A Theologian’s Thoughts on the Public Hearing

These thoughts come from the strange brain of Matthew Gallion. They are not necessarily representative of the congregation or individual members of National Avenue Christian Church and do not represent anything more than the musings of one member of the congregation.
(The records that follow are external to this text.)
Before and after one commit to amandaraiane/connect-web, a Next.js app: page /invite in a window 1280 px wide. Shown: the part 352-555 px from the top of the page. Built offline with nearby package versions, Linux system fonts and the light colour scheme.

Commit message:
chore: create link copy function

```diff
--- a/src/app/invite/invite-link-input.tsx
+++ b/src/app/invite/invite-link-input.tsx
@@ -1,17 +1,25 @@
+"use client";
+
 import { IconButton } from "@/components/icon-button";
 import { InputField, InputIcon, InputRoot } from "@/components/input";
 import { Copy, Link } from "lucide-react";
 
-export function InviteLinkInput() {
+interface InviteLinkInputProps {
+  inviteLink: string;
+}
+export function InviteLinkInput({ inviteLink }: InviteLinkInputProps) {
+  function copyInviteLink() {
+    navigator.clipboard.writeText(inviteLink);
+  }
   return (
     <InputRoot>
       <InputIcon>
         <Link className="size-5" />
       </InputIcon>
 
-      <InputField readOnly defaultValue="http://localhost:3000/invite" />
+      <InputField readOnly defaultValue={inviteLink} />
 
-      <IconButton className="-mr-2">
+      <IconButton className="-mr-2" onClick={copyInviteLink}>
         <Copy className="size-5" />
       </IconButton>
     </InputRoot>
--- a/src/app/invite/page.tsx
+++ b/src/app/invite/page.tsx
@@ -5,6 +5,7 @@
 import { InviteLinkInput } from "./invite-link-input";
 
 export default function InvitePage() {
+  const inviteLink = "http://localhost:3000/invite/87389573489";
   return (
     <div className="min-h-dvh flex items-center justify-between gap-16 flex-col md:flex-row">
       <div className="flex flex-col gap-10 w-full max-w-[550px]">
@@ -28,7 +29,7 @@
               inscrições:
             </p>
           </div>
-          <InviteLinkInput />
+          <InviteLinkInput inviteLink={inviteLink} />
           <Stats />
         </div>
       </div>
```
Last night, City Council held a public hearing in its ongoing debates about the recommendations made by the Mayor’s Council on Human Rights. Specifically, the issue on the table was whether or not the city should adopt a nondiscrimination policy that protects its citizens’ rights to employment, housing, and public accommodations with regards to sexual orientation and gender identity. A litany of speakers came forward, each offering their earnest thoughts on the matter. In the end, the speakers came from two camps: First, there were those in favor of the city’s proposed policy (though some resented the council’s addition of a religious exemption). Second, there were those who felt that it would lead to increased crime or—in one explicit case—direct punishment from on high.

Though I intentionally chose not to speak myself, I found the rhetoric of both sides ringing in my head throughout the night. When I woke up this morning, I couldn’t help but feel that the world felt the same tension I did, with a harvest moon lingering in the west and the rising sun splashing the east with a kaleidoscope of pinks and blues.
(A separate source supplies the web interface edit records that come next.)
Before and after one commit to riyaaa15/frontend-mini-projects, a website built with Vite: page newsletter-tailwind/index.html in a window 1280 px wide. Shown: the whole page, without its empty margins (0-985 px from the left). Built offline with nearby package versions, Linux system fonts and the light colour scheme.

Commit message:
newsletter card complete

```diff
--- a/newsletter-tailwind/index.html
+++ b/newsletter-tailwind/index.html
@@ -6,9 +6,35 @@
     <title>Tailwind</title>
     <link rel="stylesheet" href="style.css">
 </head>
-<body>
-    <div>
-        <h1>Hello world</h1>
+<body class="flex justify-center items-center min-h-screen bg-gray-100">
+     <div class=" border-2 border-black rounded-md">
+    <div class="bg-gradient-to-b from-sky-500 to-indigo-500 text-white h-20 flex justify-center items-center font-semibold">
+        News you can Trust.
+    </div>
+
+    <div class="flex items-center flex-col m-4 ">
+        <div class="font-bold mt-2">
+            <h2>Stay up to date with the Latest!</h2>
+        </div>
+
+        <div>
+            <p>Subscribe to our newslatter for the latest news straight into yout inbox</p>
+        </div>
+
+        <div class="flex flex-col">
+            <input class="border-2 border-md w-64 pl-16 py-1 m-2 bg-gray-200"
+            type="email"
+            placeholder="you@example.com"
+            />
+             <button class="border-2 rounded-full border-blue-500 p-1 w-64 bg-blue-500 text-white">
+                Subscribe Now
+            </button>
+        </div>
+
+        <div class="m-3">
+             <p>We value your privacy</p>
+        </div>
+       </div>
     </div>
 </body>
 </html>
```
Last week, my good friend Phil Snider shared a joke posted on the Guardian’s website in 2005: 

Once I saw this guy on a bridge about to jump.

I said, “Don’t do it!”

He said, “Nobody loves me.”

I said, “God loves you. Do you believe in God?”

He said, “Yes.”

I said, “Are you a Christian or a Jew?”

He said, “A Christian.”

I said, “Me, too! Protestant or Catholic?”

He said, “Protestant.”

I said, “Me, too! What franchise?”

He said, “Baptist.”

I said, “Me, too! Northern Baptist or Southern Baptist?”

He said, “Northern Baptist.”

I said, “Me, too! Northern Conservative Baptist or Northern Liberal Baptist?”

He said, “Northern Conservative Baptist.”

I said, “Me, too! Northern Conservative Baptist Great Lakes Region, or Northern Conservative Baptist Eastern Region?”

He said, “Northern Conservative Baptist Great Lakes Region.”

I said, “Me, too! Northern Conservative Baptist Great Lakes Region Council of 1879, or Northern Conservative Baptist Great Lakes Region Council of 1912?”

He said, “Northern Conservative Baptist Great Lakes Region Council of 1912.”

I said, “Die, heretic!” And I pushed him over.

The fact of the matter is this: Faith is deeply personal. If we dug deep enough, we’d find some point of departure from just about everyone on something that we consider significant. Many last night seemed to insist that there is a strong dichotomy in the relationship between truth and sexuality. That one simply must choose sides. To my own great dismay, both sides suggested that their version of the truth was superior to the other and that their opponents misunderstood the ancient text, the Christian tradition, and so-called “basic morality.” But I’m not convinced that these kinds of answers are so easy to come by. Instead, I tend to think that the exploration itself is the part where life happens. It’s in the hammering out of our thoughts, our lives, and our philosophies that we are open to be interrupted by the lingering traces of inexpressible beauty—to be disrupted by Life itself. This process to me is deeply collaborative, and competitive claims towards the truth are just plain silly. It would be the equivalent of setting up camp right at the trailhead of a large and beautiful forest and considering yourself truly adventurous. But if we would only take the time to hike in a few miles, we might truly begin to experience the depths of life within the world and within ourselves on—or even off—the trail. I truly believe that our only obligation to one another is to journey together. For me and my community of faith, our commitment rests on the commandment of Christ to love one another. To celebrate one another. To walk with one another. This kind of life together means much more than any theology.

But it wasn’t only the theological underpinnings that left me so unsettled. The concerns that City Council is attempting to address with this policy are not doctrinal; they are civil. We live in a society that protects our religious freedoms by not allowing the government to dictate what citizens should believe or to enforce a morality based solely on the religious convictions of any one particular group. The rights to employment, to housing, and to public accommodation are fundamental rights protected by the Constitution for all citizens. So, regardless of one’s own position regarding Christian theology and biblical interpretation, the issue at hand is this: Is the city of Springfield going to allow any of its citizens to be discriminated against because of their identity? Will the city endorse the perpetual violation of its citizens’ rights when its primary purpose is to protect those rights? Matters of faith aside, the City Council must make its decision based on the laws of the land and not the nuances of faith. A deeply held Christian conviction, which has represented the majority a good number of times in American history, is not the only religious belief protected by the Constitution. Though it may seem like a violation of religious freedom to some, the truth is that passing this policy is the only means through which the city can protect religious freedom for the rest of us.